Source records
----

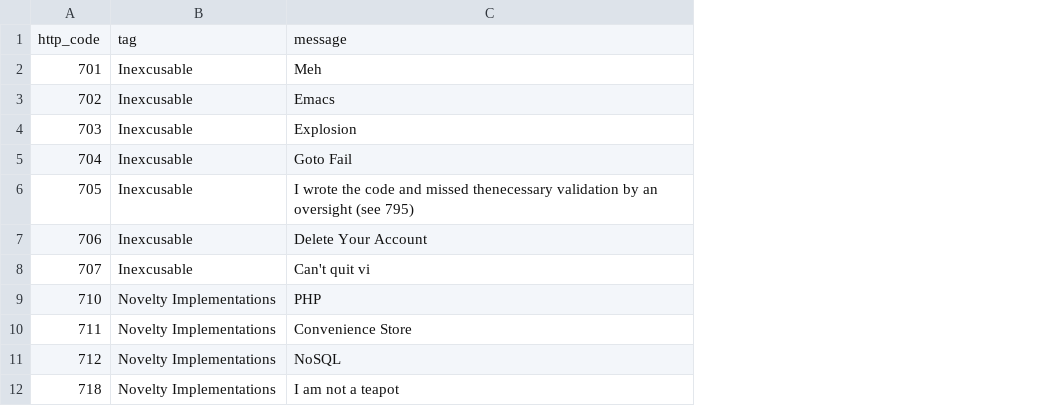
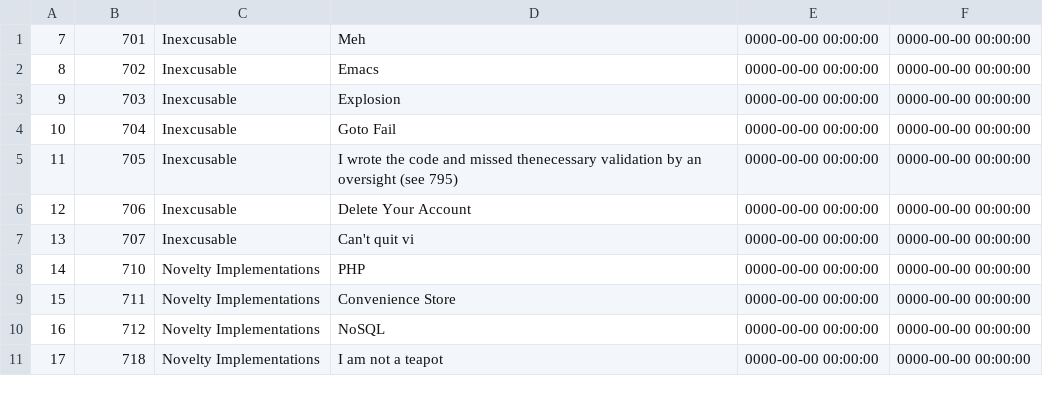
Before and after one commit to DANIKEY/backend-api-nodejs, a CSV file: Data/excuses.csv, drawn as a sheet; only a part is shown; removed rows and columns are numbered as before the commit, all else as after; the diff names each change by its address in the sheet, - before the commit and + after, or states it on an @@ line.

Commit message:
Add files via upload

```diff
--- a/Data/excuses.csv
+++ b/Data/excuses.csv
+column A, rows 1-11: 7 | 8 | 9 | 10 | 11 | 12 | 13 | 14 | 15 | 16 | 17
+column E, rows 1-11: all 0000-00-00 00:00:00
+column F, rows 1-11: all 0000-00-00 00:00:00
-row 1: http_code | tag | message
```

----

| EXERCISE DESCRIPTION |
Set down every entry exactly as it appears, but skip the pictures.

| WRITTEN RESPONSE |
Before and after one commit to DANIKEY/backend-api-nodejs, a CSV file: Data/excuses.csv, drawn as a sheet; only a part is shown; removed rows and columns are numbered as before the commit, all else as after; the diff names each change by its address in the sheet, - before the commit and + after, or states it on an @@ line.

Commit message:
Add files via upload

```diff
--- a/Data/excuses.csv
+++ b/Data/excuses.csv
+column A, rows 1-11: 7 | 8 | 9 | 10 | 11 | 12 | 13 | 14 | 15 | 16 | 17
+column E, rows 1-11: all 0000-00-00 00:00:00
+column F, rows 1-11: all 0000-00-00 00:00:00
-row 1: http_code | tag | message
```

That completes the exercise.